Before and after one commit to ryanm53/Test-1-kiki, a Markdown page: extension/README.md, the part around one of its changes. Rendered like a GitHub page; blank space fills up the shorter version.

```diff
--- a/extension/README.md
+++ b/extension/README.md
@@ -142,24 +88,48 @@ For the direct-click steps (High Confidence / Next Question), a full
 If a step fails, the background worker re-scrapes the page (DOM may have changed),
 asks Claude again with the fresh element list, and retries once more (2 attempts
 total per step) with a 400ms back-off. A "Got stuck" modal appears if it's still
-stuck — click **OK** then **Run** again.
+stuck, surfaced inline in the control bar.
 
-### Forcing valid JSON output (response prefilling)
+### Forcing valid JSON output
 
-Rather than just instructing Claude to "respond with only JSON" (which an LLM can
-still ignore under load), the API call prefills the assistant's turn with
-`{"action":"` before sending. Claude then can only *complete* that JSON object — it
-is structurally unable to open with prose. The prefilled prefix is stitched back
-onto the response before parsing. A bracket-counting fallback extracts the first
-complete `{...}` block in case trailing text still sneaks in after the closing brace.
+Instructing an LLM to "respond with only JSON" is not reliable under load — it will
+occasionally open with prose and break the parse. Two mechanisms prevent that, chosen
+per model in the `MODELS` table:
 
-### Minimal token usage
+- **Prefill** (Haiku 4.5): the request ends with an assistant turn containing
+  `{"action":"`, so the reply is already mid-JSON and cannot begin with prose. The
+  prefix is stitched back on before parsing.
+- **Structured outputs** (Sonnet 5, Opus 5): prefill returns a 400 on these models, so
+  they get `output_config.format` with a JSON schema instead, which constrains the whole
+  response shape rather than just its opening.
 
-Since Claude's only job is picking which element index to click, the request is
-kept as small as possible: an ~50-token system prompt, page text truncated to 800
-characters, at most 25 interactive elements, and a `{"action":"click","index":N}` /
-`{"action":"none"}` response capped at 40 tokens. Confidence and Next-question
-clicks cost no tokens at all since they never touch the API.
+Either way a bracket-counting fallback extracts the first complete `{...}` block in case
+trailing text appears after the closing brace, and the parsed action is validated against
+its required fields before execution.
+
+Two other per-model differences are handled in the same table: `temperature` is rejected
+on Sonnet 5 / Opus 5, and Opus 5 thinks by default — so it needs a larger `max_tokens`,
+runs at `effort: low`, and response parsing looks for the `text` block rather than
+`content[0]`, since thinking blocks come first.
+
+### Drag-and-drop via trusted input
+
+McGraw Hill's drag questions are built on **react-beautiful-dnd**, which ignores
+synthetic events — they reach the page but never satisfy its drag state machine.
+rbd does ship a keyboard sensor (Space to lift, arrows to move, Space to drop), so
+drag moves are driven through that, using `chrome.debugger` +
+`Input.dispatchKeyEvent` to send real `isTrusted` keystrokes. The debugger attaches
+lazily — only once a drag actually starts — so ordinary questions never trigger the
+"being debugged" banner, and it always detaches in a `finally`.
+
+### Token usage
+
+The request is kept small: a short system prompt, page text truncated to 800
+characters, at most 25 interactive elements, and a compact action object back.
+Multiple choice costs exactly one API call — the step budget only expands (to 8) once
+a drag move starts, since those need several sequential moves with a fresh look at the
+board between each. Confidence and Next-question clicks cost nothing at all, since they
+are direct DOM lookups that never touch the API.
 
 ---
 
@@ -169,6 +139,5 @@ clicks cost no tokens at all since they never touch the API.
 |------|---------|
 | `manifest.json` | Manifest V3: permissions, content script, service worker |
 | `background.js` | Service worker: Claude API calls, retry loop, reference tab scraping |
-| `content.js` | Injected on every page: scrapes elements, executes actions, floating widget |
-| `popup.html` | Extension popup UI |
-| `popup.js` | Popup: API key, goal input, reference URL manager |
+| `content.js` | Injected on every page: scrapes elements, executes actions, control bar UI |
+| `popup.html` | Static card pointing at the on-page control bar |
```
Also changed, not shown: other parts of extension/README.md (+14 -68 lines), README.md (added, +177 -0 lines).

...

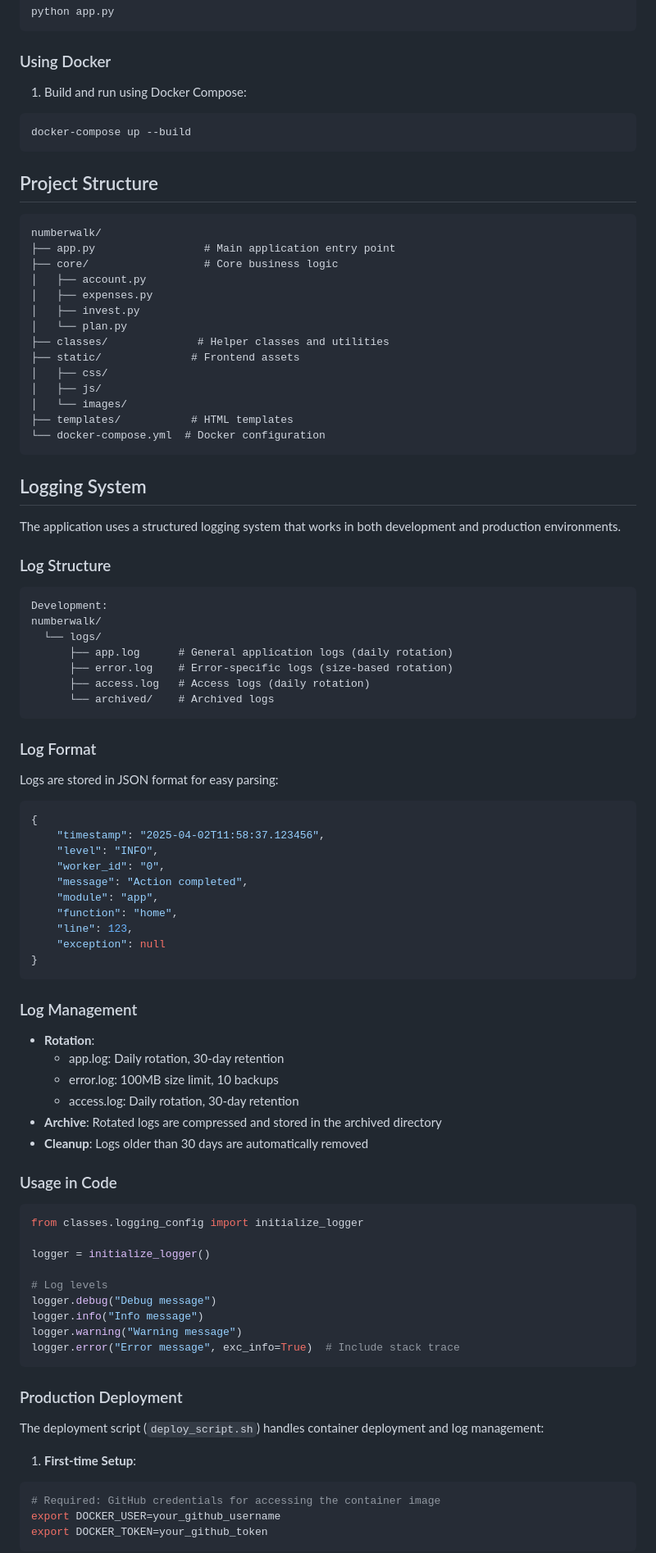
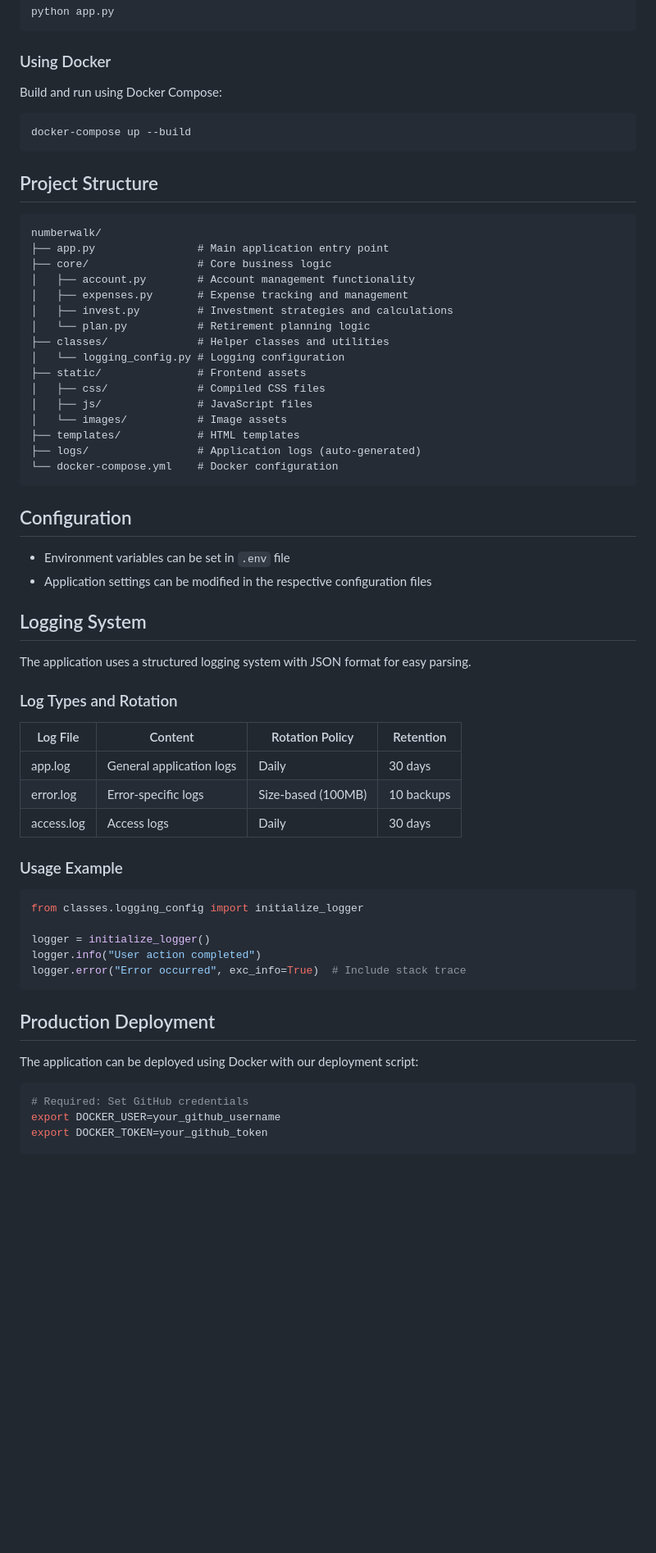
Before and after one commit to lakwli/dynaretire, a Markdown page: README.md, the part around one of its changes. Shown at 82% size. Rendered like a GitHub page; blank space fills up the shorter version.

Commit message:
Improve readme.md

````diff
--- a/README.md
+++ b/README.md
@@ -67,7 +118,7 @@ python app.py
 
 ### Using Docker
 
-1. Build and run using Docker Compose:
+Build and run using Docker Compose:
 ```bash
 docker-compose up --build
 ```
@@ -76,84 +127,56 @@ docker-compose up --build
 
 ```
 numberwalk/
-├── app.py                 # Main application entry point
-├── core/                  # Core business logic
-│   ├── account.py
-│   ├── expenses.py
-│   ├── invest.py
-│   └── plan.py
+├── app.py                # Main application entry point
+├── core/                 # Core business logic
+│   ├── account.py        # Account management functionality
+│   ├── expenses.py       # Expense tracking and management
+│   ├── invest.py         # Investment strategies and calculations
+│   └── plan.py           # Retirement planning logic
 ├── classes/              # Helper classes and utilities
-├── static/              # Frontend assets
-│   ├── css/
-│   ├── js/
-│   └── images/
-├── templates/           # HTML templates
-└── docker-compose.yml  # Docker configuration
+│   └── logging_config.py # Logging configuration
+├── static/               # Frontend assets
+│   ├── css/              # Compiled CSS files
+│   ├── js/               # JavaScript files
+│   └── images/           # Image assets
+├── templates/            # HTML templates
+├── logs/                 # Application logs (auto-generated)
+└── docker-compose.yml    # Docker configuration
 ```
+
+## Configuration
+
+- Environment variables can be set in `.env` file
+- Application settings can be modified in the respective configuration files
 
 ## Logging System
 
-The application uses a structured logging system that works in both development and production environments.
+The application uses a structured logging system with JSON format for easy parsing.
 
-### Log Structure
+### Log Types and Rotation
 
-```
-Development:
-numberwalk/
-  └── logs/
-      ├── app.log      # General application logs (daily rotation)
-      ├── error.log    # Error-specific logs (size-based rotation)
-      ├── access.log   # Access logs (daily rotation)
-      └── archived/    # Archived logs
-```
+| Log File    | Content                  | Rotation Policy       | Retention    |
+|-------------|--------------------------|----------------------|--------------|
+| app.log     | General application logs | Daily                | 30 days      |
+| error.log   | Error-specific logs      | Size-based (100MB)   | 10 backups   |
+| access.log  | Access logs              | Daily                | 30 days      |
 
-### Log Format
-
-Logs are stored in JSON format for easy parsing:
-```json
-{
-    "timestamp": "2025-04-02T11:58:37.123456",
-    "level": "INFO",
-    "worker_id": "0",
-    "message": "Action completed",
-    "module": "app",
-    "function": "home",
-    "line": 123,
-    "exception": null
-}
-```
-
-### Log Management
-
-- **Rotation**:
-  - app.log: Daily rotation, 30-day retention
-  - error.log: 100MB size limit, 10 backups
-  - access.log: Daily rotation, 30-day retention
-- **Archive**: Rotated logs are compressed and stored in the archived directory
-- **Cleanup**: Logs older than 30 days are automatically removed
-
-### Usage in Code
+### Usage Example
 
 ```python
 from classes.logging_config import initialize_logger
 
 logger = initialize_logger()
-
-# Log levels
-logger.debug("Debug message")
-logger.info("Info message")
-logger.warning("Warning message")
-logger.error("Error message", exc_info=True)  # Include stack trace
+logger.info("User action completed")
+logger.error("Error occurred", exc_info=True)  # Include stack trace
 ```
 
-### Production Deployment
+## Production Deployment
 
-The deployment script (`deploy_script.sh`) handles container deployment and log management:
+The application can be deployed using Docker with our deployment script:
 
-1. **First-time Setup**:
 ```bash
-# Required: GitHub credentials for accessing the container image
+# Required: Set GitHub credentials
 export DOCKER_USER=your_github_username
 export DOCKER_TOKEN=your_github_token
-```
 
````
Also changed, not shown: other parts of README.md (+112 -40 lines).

...

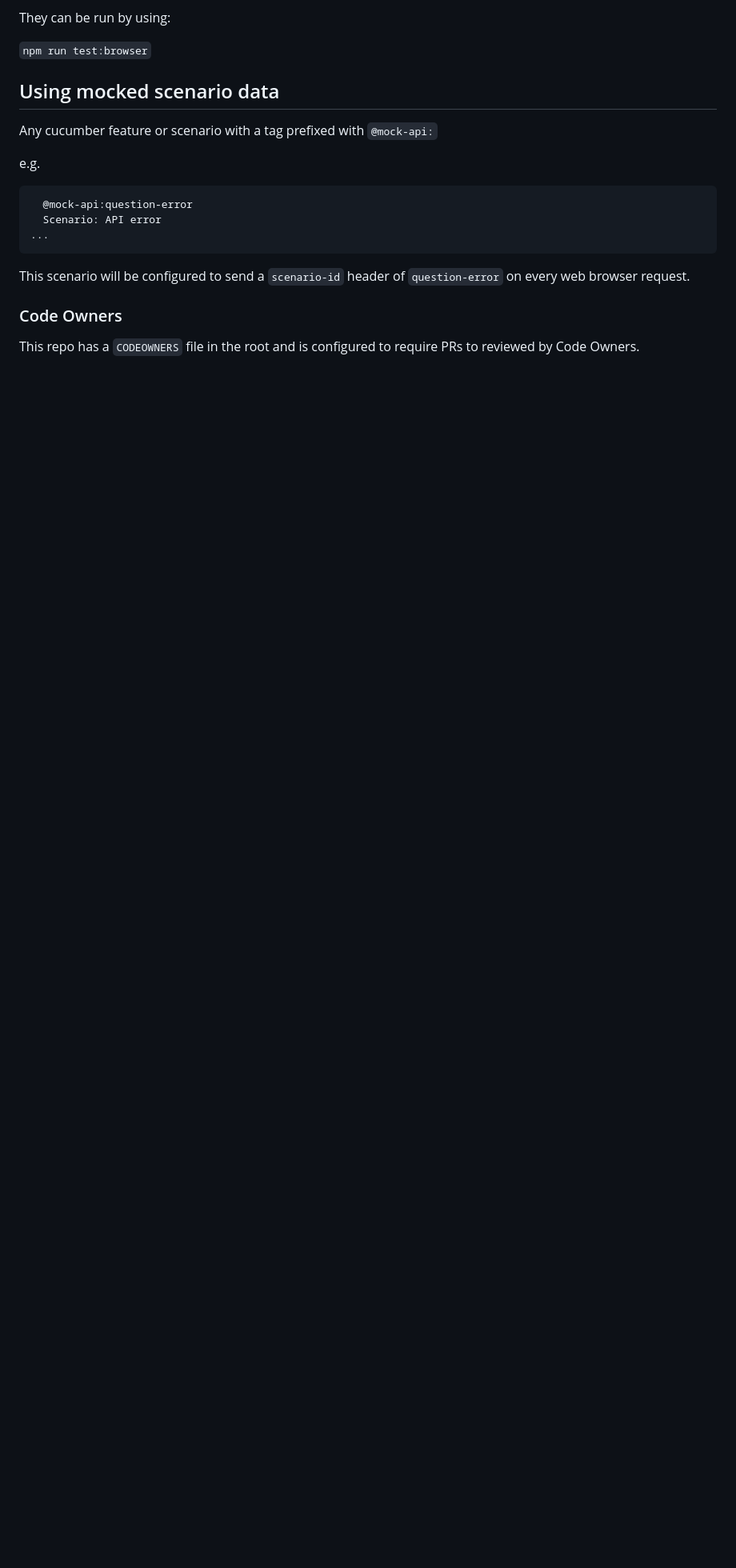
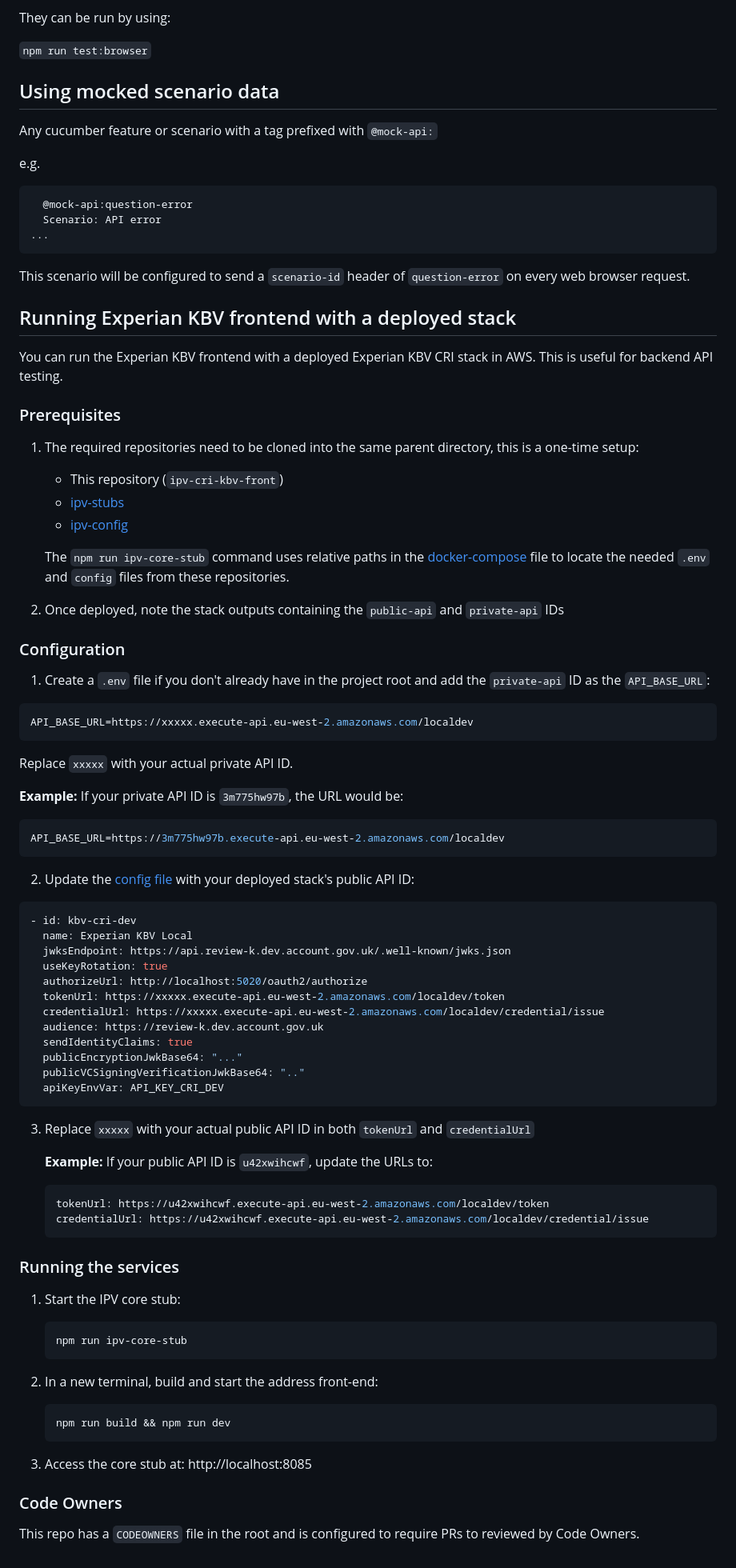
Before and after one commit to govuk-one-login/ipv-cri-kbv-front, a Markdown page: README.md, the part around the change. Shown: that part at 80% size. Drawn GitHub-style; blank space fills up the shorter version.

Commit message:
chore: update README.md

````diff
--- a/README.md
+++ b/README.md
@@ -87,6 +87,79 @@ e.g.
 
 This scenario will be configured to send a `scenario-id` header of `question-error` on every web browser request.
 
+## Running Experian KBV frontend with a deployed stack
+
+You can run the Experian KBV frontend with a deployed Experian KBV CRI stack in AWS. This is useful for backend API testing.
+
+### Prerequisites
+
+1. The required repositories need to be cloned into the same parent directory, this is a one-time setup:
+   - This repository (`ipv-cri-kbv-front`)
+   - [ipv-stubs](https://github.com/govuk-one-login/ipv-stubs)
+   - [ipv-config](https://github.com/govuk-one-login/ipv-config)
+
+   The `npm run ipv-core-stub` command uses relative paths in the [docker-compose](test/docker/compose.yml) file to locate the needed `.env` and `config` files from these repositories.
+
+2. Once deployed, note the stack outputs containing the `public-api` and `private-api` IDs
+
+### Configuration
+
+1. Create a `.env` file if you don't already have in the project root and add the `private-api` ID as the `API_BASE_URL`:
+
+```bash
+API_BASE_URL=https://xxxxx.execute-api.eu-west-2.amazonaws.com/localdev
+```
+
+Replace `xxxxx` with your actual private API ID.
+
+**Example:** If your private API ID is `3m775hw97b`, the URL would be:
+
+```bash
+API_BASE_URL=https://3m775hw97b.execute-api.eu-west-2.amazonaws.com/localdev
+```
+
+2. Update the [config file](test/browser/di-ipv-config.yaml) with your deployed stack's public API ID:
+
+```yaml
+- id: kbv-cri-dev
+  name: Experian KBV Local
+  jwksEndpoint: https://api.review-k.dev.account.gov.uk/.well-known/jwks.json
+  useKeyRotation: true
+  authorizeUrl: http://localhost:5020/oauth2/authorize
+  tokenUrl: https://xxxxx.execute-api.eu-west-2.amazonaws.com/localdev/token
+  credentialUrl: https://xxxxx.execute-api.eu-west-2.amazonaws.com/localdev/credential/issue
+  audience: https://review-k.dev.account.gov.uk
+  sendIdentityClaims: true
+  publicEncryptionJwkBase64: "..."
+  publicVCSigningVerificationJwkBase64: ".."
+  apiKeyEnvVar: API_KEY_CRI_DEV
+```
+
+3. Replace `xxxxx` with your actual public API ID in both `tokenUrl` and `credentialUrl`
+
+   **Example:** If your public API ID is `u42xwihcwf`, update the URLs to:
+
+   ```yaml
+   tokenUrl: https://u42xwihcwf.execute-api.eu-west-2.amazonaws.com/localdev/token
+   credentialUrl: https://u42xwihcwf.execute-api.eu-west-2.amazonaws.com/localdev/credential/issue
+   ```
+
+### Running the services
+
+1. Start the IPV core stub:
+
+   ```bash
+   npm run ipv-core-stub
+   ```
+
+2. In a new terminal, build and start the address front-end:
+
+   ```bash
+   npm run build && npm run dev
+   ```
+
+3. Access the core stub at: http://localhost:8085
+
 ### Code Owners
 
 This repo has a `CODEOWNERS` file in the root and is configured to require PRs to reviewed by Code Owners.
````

What you need to do:
Lines that contain the string "executes" should be copied from the material above.

Completed task:
-| `content.js` | Injected on every page: scrapes elements, executes actions, floating widget |
+| `content.js` | Injected on every page: scrapes elements, executes actions, control bar UI |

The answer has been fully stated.